[Code change snippets]
* * * * *
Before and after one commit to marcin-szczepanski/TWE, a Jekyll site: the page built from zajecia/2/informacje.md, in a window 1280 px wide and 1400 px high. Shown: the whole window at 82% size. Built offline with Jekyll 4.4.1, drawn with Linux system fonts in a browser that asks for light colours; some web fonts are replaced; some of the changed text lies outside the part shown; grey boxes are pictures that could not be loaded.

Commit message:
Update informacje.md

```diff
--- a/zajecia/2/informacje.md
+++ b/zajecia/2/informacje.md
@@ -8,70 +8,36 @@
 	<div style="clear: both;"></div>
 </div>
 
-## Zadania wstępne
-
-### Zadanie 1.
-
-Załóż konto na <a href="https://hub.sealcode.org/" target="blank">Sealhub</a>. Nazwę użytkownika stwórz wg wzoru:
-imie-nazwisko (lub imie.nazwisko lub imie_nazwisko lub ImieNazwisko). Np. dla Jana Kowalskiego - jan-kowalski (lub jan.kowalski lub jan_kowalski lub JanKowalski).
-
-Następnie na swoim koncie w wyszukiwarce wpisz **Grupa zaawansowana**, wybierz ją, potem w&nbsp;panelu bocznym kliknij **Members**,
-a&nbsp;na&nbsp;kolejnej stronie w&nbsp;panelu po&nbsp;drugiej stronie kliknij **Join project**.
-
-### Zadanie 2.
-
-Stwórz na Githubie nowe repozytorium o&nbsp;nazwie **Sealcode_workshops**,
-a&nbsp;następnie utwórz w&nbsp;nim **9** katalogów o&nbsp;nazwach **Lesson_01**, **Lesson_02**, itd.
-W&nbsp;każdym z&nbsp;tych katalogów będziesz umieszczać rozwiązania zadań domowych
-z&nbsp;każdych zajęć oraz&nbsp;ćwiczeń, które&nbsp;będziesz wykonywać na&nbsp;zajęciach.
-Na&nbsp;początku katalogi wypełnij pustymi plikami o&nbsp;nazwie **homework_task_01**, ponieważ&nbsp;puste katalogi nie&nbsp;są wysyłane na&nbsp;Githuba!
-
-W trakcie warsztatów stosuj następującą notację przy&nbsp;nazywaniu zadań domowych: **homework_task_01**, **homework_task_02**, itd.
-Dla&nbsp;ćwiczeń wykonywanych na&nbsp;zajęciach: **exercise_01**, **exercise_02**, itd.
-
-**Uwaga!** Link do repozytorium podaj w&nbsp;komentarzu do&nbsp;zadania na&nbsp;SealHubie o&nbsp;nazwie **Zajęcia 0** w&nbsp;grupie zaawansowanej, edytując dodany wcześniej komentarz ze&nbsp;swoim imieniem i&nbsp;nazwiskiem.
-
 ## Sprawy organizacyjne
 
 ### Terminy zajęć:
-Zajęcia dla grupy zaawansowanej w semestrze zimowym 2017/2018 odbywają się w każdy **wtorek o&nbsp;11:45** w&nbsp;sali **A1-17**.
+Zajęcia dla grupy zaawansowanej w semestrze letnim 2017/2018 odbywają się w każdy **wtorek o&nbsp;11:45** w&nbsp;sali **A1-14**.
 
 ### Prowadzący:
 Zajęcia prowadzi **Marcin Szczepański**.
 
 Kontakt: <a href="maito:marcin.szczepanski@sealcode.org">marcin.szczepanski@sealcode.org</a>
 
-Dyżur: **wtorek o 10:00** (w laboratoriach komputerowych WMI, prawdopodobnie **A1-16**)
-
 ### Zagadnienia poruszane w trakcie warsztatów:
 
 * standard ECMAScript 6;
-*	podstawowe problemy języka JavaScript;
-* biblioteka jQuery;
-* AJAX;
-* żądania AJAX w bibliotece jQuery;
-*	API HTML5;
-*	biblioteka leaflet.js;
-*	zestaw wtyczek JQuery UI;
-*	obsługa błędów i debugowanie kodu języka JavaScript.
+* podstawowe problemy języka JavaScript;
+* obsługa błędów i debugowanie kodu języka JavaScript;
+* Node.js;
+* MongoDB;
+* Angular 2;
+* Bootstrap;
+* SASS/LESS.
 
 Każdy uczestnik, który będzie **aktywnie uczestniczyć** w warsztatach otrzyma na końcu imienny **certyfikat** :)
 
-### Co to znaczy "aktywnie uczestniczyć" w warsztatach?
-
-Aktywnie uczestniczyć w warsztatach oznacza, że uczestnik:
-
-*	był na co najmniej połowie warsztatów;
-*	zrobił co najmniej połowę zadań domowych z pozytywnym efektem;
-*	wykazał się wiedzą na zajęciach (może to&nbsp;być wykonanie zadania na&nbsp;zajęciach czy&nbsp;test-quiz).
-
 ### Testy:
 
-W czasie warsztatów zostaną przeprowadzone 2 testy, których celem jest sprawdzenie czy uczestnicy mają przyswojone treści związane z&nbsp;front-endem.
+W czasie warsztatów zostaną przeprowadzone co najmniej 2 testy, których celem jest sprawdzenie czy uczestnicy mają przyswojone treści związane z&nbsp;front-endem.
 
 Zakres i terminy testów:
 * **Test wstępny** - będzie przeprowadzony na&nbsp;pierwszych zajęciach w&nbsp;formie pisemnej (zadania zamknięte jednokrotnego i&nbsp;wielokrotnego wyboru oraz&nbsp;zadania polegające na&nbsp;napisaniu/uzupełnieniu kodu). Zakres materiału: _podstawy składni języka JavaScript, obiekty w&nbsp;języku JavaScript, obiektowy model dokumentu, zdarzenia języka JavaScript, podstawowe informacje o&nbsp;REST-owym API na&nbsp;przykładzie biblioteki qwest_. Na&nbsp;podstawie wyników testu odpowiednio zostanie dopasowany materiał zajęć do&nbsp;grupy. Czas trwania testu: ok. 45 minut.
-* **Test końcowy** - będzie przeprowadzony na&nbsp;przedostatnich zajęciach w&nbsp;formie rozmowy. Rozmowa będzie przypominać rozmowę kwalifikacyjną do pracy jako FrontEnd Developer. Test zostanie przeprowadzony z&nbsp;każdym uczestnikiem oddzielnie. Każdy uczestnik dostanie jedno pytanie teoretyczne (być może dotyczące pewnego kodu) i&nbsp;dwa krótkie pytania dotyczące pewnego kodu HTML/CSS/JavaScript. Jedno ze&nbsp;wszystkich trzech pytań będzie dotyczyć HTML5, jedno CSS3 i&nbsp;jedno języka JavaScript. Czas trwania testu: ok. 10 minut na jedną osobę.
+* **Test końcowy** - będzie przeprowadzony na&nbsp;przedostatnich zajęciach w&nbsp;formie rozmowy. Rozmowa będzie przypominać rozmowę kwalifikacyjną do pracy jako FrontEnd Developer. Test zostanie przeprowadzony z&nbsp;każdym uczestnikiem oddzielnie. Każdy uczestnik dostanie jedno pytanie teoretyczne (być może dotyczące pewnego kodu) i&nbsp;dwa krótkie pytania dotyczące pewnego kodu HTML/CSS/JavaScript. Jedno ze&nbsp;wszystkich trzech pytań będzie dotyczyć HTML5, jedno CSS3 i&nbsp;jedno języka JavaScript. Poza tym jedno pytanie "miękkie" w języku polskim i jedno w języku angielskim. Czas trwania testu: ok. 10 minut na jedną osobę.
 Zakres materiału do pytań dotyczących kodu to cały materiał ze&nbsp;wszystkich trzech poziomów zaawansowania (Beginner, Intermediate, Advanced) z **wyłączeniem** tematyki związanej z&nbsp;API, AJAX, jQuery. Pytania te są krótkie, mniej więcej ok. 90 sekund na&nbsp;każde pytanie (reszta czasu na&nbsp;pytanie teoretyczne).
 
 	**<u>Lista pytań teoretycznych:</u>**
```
* * * * *
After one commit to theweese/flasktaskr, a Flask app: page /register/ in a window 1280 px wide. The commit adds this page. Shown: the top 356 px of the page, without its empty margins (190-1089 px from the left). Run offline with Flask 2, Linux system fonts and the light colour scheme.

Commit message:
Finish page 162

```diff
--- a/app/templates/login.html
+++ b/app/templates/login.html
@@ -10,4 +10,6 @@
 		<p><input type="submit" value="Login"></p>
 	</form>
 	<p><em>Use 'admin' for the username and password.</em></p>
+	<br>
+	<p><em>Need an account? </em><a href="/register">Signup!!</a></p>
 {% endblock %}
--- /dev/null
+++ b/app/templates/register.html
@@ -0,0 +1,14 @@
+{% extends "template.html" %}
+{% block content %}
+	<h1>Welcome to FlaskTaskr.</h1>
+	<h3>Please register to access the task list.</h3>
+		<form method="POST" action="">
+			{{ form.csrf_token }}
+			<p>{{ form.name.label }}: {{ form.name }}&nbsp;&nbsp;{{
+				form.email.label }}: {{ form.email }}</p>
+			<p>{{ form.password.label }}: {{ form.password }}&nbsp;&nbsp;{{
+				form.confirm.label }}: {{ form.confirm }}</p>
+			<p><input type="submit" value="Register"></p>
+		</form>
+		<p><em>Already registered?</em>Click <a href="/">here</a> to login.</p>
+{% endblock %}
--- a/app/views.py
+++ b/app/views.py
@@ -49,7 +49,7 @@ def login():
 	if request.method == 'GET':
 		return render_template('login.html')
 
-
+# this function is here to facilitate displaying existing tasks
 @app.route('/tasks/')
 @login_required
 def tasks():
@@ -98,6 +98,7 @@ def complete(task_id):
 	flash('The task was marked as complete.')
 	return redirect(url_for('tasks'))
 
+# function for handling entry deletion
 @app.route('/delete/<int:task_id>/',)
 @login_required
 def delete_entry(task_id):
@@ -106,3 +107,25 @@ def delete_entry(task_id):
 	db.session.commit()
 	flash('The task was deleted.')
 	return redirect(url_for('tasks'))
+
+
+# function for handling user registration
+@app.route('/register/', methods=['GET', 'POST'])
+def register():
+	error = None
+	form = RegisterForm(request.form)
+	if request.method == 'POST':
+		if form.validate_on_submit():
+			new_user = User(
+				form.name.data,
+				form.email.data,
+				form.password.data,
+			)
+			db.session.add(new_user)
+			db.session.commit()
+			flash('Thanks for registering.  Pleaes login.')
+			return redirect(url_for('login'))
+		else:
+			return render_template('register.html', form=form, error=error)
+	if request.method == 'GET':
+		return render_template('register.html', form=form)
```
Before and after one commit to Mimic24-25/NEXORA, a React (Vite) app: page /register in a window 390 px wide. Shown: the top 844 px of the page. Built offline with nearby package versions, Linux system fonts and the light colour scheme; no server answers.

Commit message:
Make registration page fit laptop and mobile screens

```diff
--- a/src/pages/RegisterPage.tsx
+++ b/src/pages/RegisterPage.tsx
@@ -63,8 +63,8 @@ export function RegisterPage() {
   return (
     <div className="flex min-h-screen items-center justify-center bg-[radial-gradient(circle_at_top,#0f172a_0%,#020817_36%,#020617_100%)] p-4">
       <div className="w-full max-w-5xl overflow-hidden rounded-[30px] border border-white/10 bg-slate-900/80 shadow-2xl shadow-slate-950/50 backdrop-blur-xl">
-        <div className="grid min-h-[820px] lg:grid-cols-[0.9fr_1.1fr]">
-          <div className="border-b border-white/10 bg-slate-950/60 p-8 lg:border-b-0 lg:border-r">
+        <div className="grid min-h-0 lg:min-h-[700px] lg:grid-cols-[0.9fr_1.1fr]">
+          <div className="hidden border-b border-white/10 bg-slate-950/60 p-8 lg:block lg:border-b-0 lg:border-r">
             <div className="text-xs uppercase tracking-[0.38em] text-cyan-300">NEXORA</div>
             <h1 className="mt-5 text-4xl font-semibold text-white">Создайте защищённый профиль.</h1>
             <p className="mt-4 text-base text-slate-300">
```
* * * * *
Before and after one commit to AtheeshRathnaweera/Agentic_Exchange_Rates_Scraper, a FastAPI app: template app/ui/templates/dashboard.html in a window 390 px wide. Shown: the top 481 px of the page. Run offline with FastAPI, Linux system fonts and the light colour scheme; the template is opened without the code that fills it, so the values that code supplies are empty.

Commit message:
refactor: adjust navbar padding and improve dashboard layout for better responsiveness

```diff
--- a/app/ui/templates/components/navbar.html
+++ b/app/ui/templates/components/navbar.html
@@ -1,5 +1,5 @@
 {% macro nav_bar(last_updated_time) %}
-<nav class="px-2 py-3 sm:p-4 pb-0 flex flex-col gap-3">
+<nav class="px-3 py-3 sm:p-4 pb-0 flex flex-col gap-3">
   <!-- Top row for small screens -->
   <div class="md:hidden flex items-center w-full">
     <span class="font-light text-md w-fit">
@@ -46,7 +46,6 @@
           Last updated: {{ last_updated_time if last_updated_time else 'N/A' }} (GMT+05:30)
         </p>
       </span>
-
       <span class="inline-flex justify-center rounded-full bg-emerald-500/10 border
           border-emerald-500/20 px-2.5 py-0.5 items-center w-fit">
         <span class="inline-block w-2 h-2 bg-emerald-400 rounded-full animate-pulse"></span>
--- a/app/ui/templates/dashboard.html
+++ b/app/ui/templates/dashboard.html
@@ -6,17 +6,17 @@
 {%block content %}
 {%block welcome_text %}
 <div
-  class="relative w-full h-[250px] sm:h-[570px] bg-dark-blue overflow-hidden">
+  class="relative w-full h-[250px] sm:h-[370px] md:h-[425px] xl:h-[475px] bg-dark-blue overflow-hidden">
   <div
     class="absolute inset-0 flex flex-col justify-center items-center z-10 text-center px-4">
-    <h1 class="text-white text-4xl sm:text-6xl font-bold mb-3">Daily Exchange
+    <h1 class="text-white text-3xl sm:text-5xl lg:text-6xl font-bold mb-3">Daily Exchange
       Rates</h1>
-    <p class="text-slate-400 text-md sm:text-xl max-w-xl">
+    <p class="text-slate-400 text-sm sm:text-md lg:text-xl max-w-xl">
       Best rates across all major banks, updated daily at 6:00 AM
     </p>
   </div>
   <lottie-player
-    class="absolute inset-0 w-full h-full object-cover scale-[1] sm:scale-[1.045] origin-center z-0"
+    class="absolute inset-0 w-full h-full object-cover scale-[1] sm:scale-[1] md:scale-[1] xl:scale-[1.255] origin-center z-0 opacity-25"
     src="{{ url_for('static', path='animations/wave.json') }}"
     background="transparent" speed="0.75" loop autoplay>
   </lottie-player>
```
* * * * *
HOW TO COMPLETE THIS TASK.
Say how many lines in the entries include the string "problemy", and write nothing besides that number.

PROBLEM SOLUTION.
2